There was only one time he spoke about his brush with death. He used it as a subject for a speech at Stanford's 2005 graduation.
He told those gathered about the day his doctor told him to "get his affairs in order." He said that was code for "you're going to die."
At the time of that speech, Jobs thought he had beaten the disease, but he told the graduates that "no one wants to die."
He used his story to encourage the class of 2005 to pursue their dreams and look for the opportunities in life, which he said could include death itself.
He called death a destination we all share and no one has ever escaped it. He said that "is as it should be because death is very likely the single best invention of life. It's life's change agent that clears out the old to make way for the new."
He told the grads that in 2005 they were the "new" but warned they would soon become the "old." He encouraged them not to waste the life they had.
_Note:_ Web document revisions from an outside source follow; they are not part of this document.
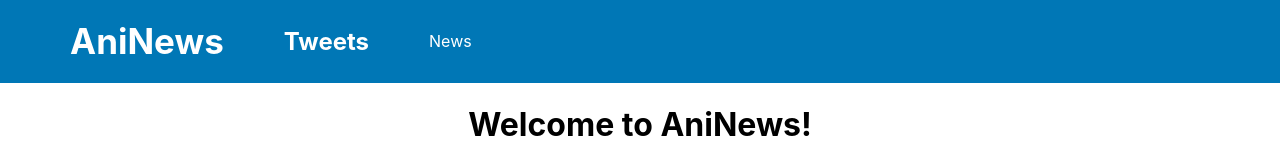
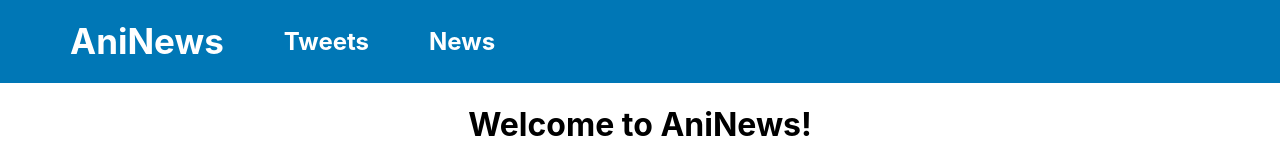
Before and after one commit to GoannaCodes/TwitterJikanNewsMashup, a React (Create React App) app in the folder client/: page / in a window 1280 px wide. Shown: the top 160 px of the page. Built offline with nearby package versions, Linux system fonts and the light colour scheme.

Commit message:
Changed 'News' to be a heading

```diff
--- a/client/src/components/Navbar.js
+++ b/client/src/components/Navbar.js
@@ -13,7 +13,7 @@ const Navbar = () =>{
                         <Link to="/tweets"><h2>Tweets</h2></Link>
                     </li>
                     <li>
-                        <Link to="/news">News</Link>
+                        <Link to="/news"><h2>News</h2></Link>
                     </li>
                 </ul>
             </nav>
```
The entire speech is inspirational, but that part about death comes in at 11:45.